Top of Working data
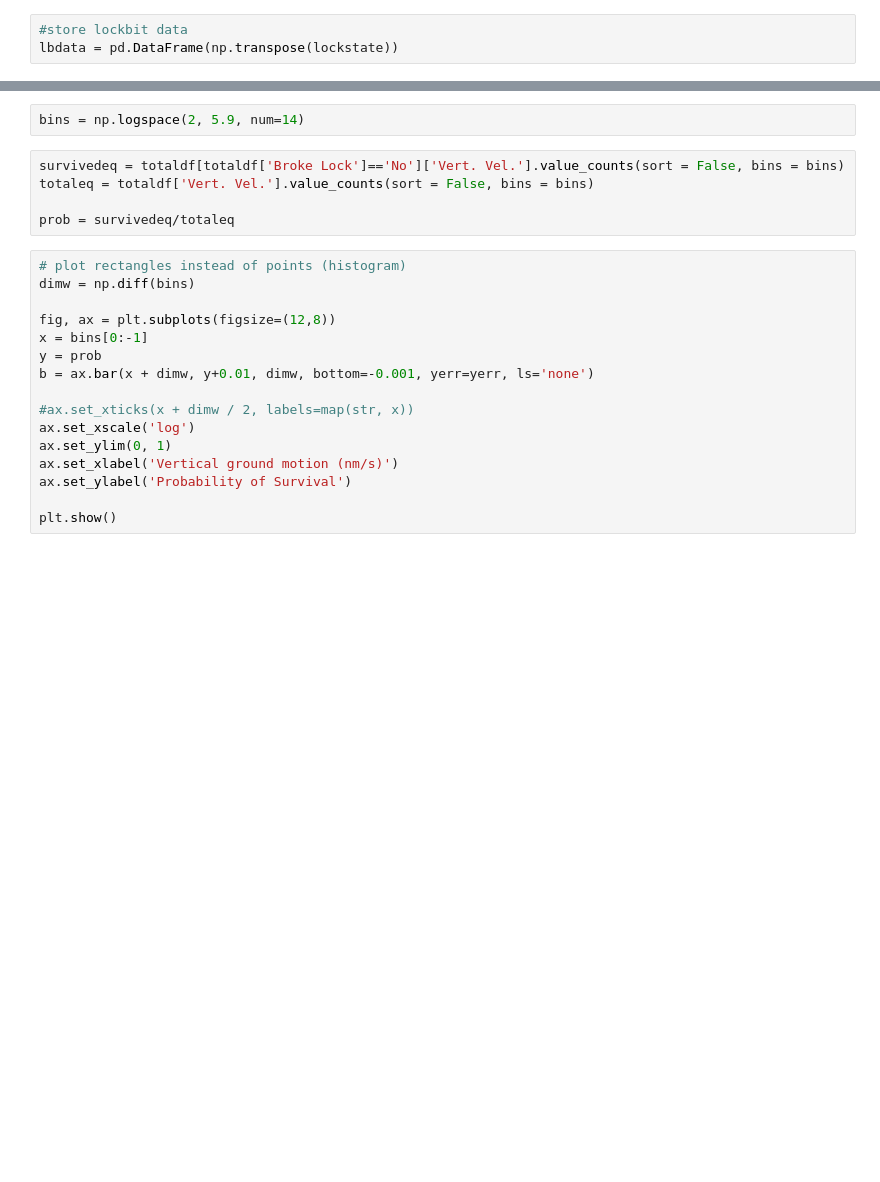
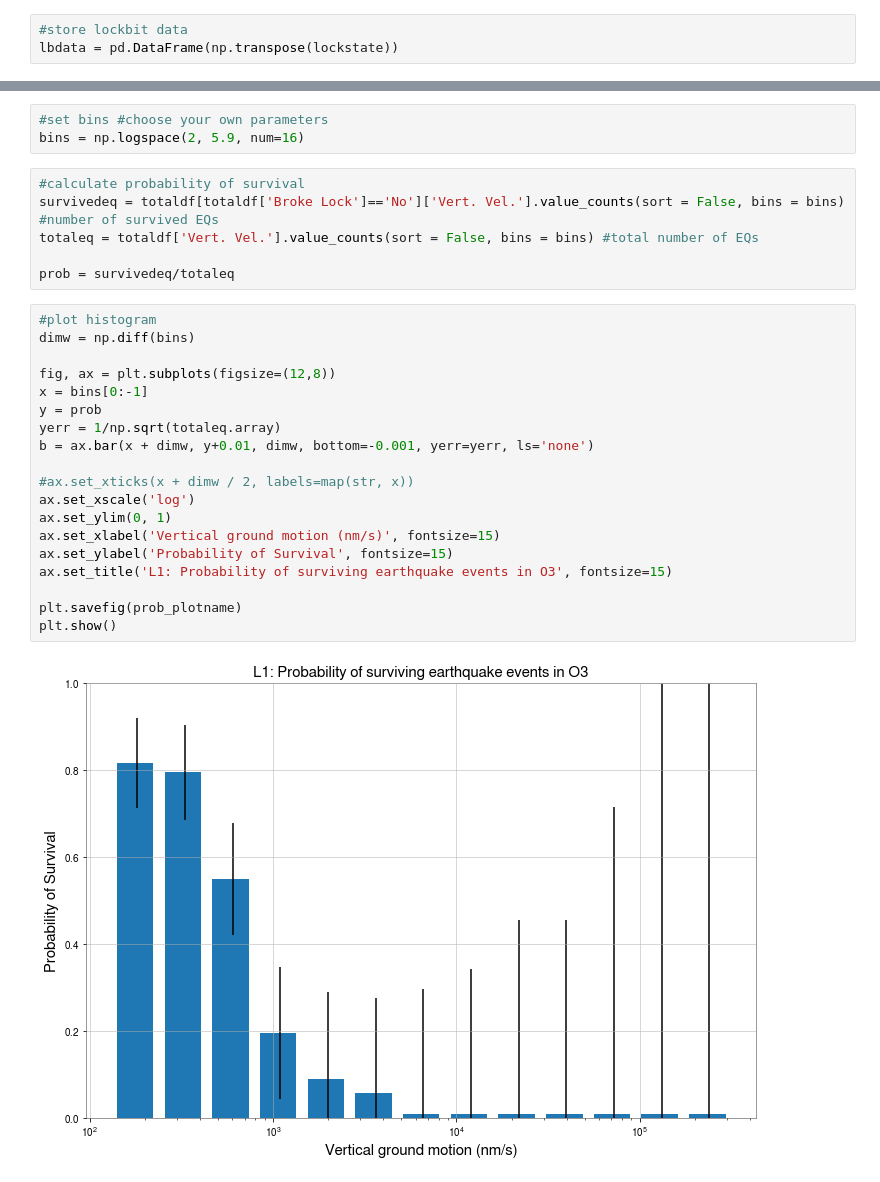
Before and after one commit to ashleypatron/eqlock, a Jupyter notebook: eqlock.ipynb, the cells around one changed output, grey strips where cells are left out. Drawn from its saved outputs; the diff is of its cells as text; blank space fills up the shorter version.

```diff
--- a/eqlock.ipynb
+++ b/eqlock.ipynb
@@ -244,23 +370,30 @@ plt.show()
 # %%
-bins = np.logspace(2, 5.9, num=14)
+#set bins #choose your own parameters
+bins = np.logspace(2, 5.9, num=16)
 # %%
-survivedeq = totaldf[totaldf['Broke Lock']=='No']['Vert. Vel.'].value_counts(sort = False, bins = bins)
-totaleq = totaldf['Vert. Vel.'].value_counts(sort = False, bins = bins)
+#calculate probability of survival
+survivedeq = totaldf[totaldf['Broke Lock']=='No']['Vert. Vel.'].value_counts(sort = False, bins = bins) #number of survived EQs
+totaleq = totaldf['Vert. Vel.'].value_counts(sort = False, bins = bins) #total number of EQs
 
 prob = survivedeq/totaleq
 # %%
-# plot rectangles instead of points (histogram)
+#plot histogram
 dimw = np.diff(bins)
 
 fig, ax = plt.subplots(figsize=(12,8))
 x = bins[0:-1]
 y = prob
+yerr = 1/np.sqrt(totaleq.array)
 b = ax.bar(x + dimw, y+0.01, dimw, bottom=-0.001, yerr=yerr, ls='none')
 
 #ax.set_xticks(x + dimw / 2, labels=map(str, x))
 ax.set_xscale('log')
 ax.set_ylim(0, 1)
-ax.set_xlabel('Vertical ground motion (nm/s)')
-ax.set_ylabel('Probability of Survival')
+ax.set_xlabel('Vertical ground motion (nm/s)', fontsize=15)
+ax.set_ylabel('Probability of Survival', fontsize=15)
+ax.set_title('L1: Probability of surviving earthquake events in O3', fontsize=15)
 
+plt.savefig(prob_plotname)
 plt.show()
+# %% [output]
+[figure, added]
```
Also changed, not shown: parts of 34 cells of this notebook.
Bottom of Working data
**Instructions for the task:** For the word "survivedeq", say how many lines of the data include it, with nothing else in the reply.

**Answer for the task:** 3